▶ _Input data_:

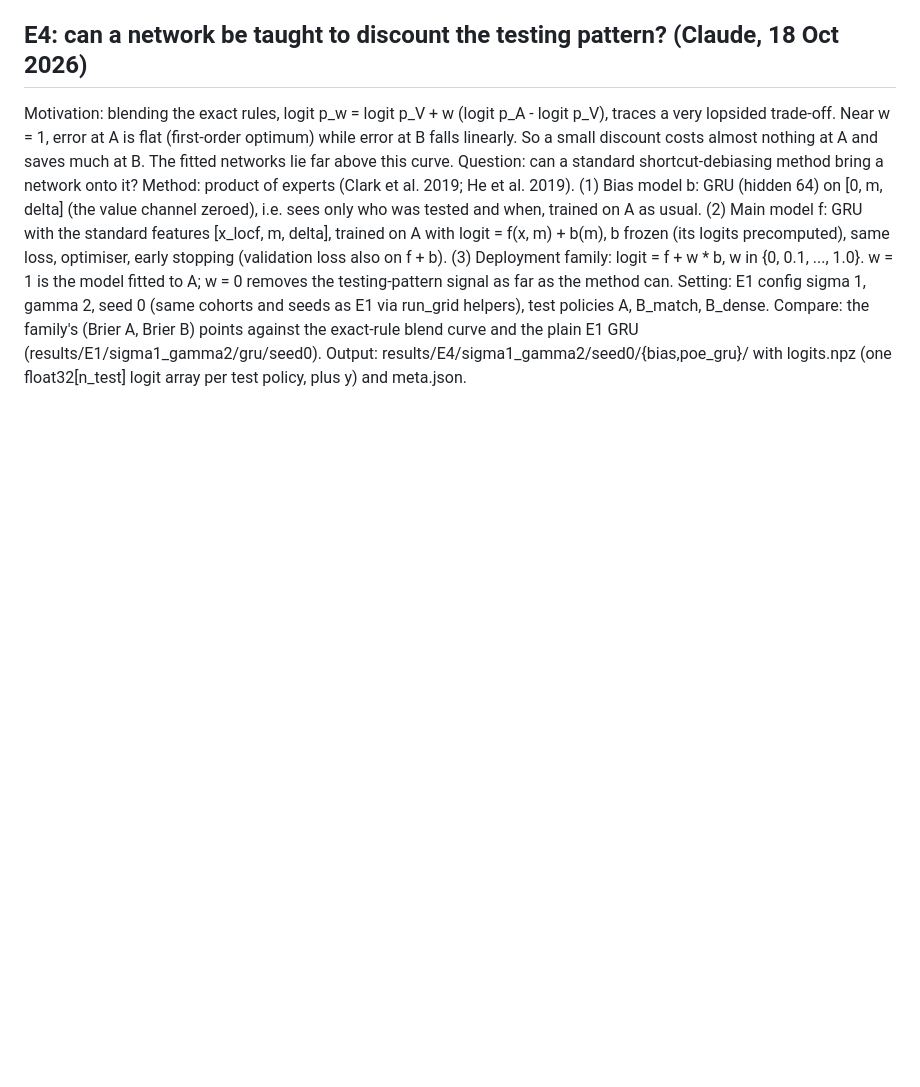
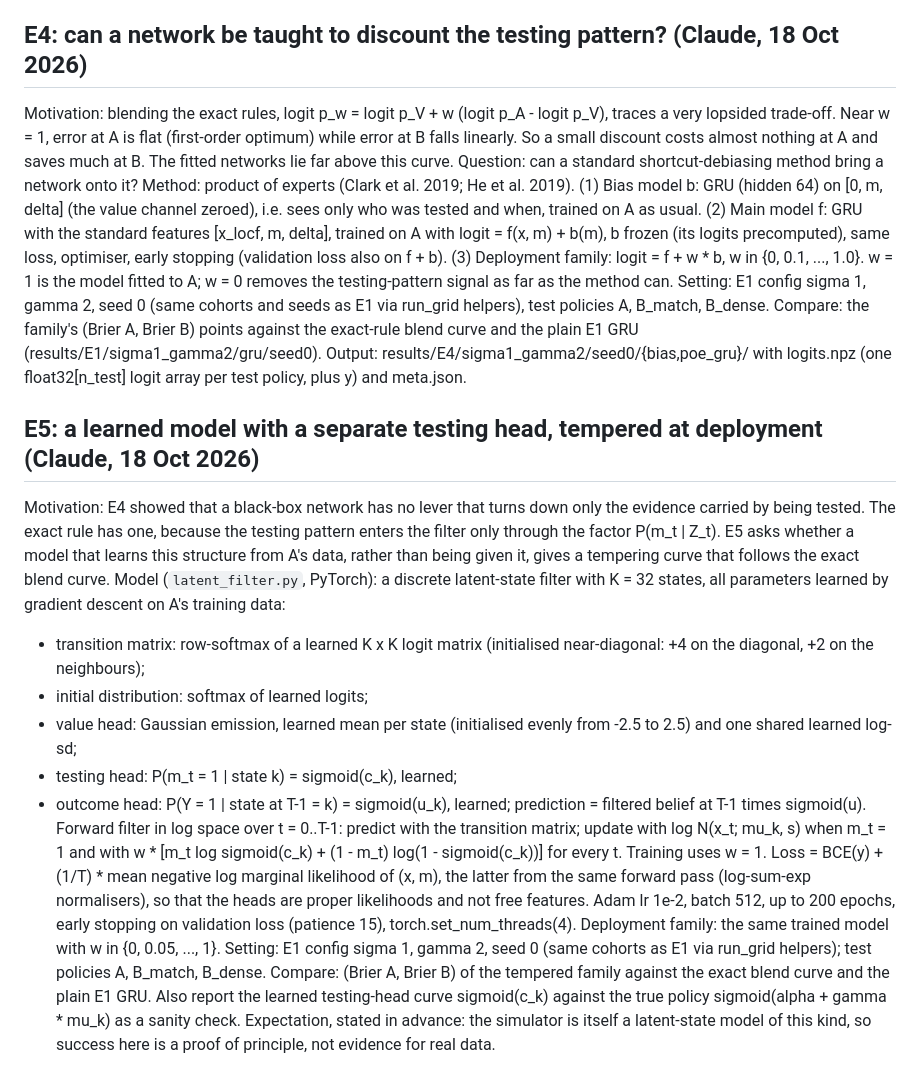
Before and after one commit to wjremy/DL-Observation-Shift-Project, a Markdown page: SPEC.md, the part around the change. Rendered like a GitHub page; blank space fills up the shorter version.

Commit message:
E5 spec: learned latent filter with tempered testing head
Co-Authored-By: Claude Opus 5.5 <noreply@anthropic.com>

```diff
--- a/SPEC.md
+++ b/SPEC.md
@@ -88,3 +88,18 @@ Motivation: blending the exact rules, logit p_w = logit p_V + w (logit p_A - log
 Method: product of experts (Clark et al. 2019; He et al. 2019). (1) Bias model b: GRU (hidden 64) on [0, m, delta] (the value channel zeroed), i.e. sees only who was tested and when, trained on A as usual. (2) Main model f: GRU with the standard features [x_locf, m, delta], trained on A with logit = f(x, m) + b(m), b frozen (its logits precomputed), same loss, optimiser, early stopping (validation loss also on f + b). (3) Deployment family: logit = f + w * b, w in {0, 0.1, ..., 1.0}. w = 1 is the model fitted to A; w = 0 removes the testing-pattern signal as far as the method can.
 Setting: E1 config sigma 1, gamma 2, seed 0 (same cohorts and seeds as E1 via run_grid helpers), test policies A, B_match, B_dense. Compare: the family's (Brier A, Brier B) points against the exact-rule blend curve and the plain E1 GRU (results/E1/sigma1_gamma2/gru/seed0).
 Output: results/E4/sigma1_gamma2/seed0/{bias,poe_gru}/ with logits.npz (one float32[n_test] logit array per test policy, plus y) and meta.json.
+
+## E5: a learned model with a separate testing head, tempered at deployment (Claude, 18 Oct 2026)
+
+Motivation: E4 showed that a black-box network has no lever that turns down only the evidence carried by being tested. The exact rule has one, because the testing pattern enters the filter only through the factor P(m_t | Z_t). E5 asks whether a model that learns this structure from A's data, rather than being given it, gives a tempering curve that follows the exact blend curve.
+Model (`latent_filter.py`, PyTorch): a discrete latent-state filter with K = 32 states, all parameters learned by gradient descent on A's training data:
+- transition matrix: row-softmax of a learned K x K logit matrix (initialised near-diagonal: +4 on the diagonal, +2 on the neighbours);
+- initial distribution: softmax of learned logits;
+- value head: Gaussian emission, learned mean per state (initialised evenly from -2.5 to 2.5) and one shared learned log-sd;
+- testing head: P(m_t = 1 | state k) = sigmoid(c_k), learned;
+- outcome head: P(Y = 1 | state at T-1 = k) = sigmoid(u_k), learned; prediction = filtered belief at T-1 times sigmoid(u).
+Forward filter in log space over t = 0..T-1: predict with the transition matrix; update with log N(x_t; mu_k, s) when m_t = 1 and with w * [m_t log sigmoid(c_k) + (1 - m_t) log(1 - sigmoid(c_k))] for every t. Training uses w = 1. Loss = BCE(y) + (1/T) * mean negative log marginal likelihood of (x, m), the latter from the same forward pass (log-sum-exp normalisers), so that the heads are proper likelihoods and not free features. Adam lr 1e-2, batch 512, up to 200 epochs, early stopping on validation loss (patience 15), torch.set_num_threads(4).
+Deployment family: the same trained model with w in {0, 0.05, ..., 1}.
+Setting: E1 config sigma 1, gamma 2, seed 0 (same cohorts as E1 via run_grid helpers); test policies A, B_match, B_dense.
+Compare: (Brier A, Brier B) of the tempered family against the exact blend curve and the plain E1 GRU. Also report the learned testing-head curve sigmoid(c_k) against the true policy sigmoid(alpha + gamma * mu_k) as a sanity check.
+Expectation, stated in advance: the simulator is itself a latent-state model of this kind, so success here is a proof of principle, not evidence for real data.
```
Also changed, not shown: tasks/e5_filter.md (added, +8 -0 lines).
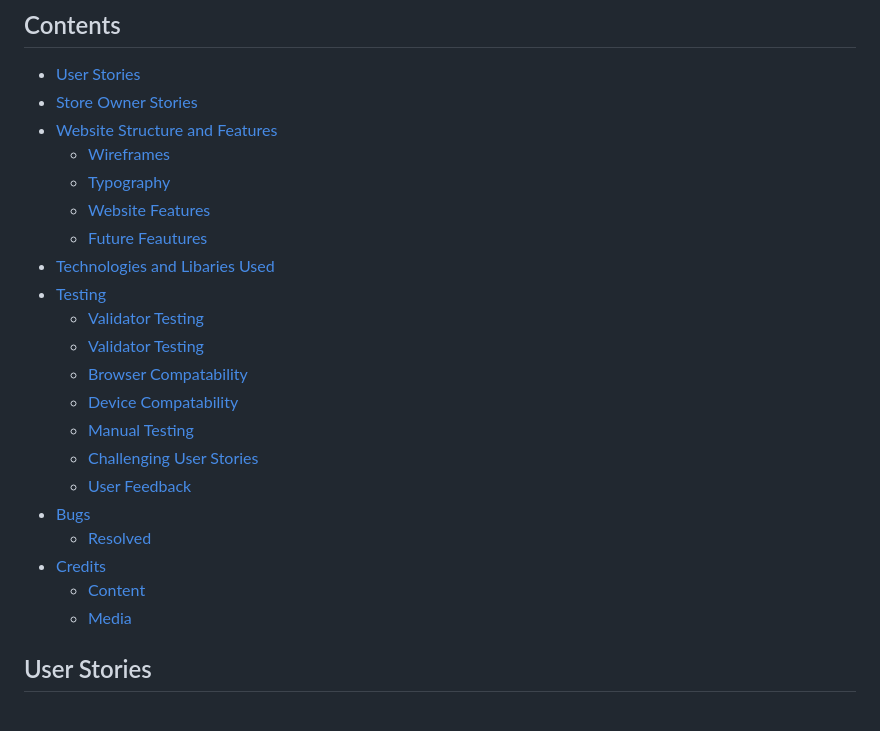
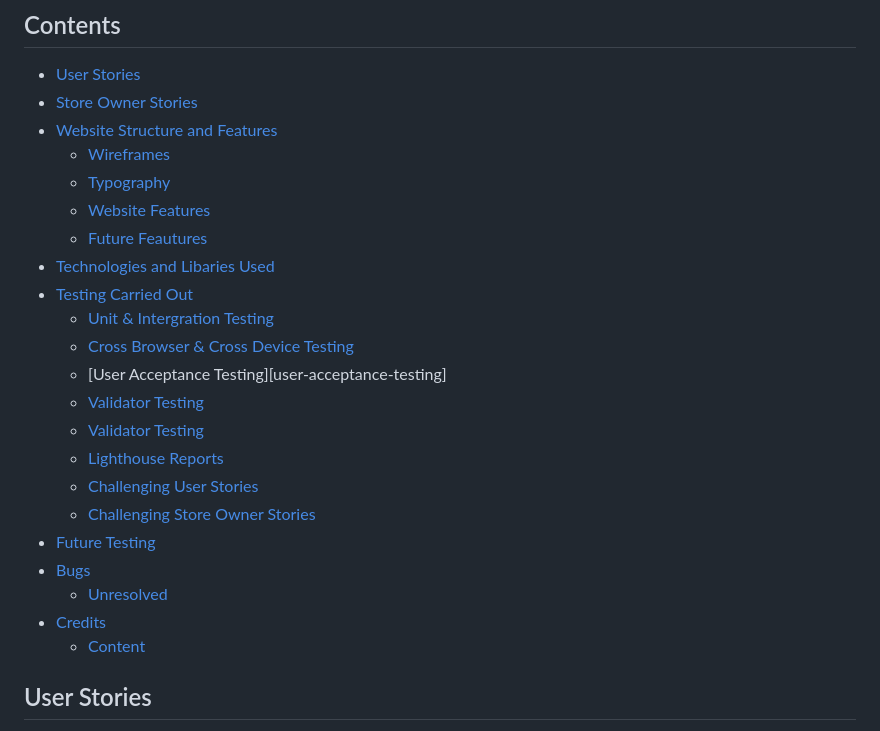
Before and after one commit to BMorrell92/BMorrell_Milestone_Project4, a Markdown page: README.md, the part around one of its changes. GitHub-like rendering.

```diff
--- a/README.md
+++ b/README.md
@@ -27,20 +29,22 @@
   + [Typography](#typography)
   + [Website Features](#website-features)
   + [Future Feautures](#future-features)
-- [Technologies and Libaries Used](#Technologies-and-Libaries-Used)
-- [Testing](#testing)
+- [Technologies and Libaries Used](#Technologies-&-Libaries-Used)
+- [Testing Carried Out](#testing-carried-out)
+  + [Unit & Intergration Testing](#unit-&-intergration-testing)
+  + [Cross Browser & Cross Device Testing](#Cross-Browser-&-Cross-Device-Testing)
+  + [User Acceptance Testing][user-acceptance-testing]
   + [Validator Testing](#validtor-testing)
   + [Validator Testing](#validtor-testing)
-  + [Browser Compatability](#browser-compatability)
-  + [Device Compatability](#device-compatability)
-  + [Manual Testing](#manual-testing)
+  + [Lighthouse Reports](#lighthouse-reports)
   + [Challenging User Stories](#Challenging-User-Stories)
-  + [User Feedback](#User-Feedback)
+  + [Challenging Store Owner Stories](#challenging-store-owner-stories)
+- [Future Testing](#future-testing)
 - [Bugs](#bugs)
-  + [Resolved](#resolved)
+  + [Unresolved](#unresolved)
 - [Credits](#credits)
   + [Content](#content)
-  + [Media](#media)
+
 
 
 ## User Stories
```
Also changed, not shown: other parts of README.md (+21 -31 lines).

▶ _Task to carry out_:
From the material above, copy every line where the word "Stories" is found.

▶ _Reply to the task_:
   + [Challenging User Stories](#Challenging-User-Stories)
+  + [Challenging Store Owner Stories](#challenging-store-owner-stories)
 ## User Stories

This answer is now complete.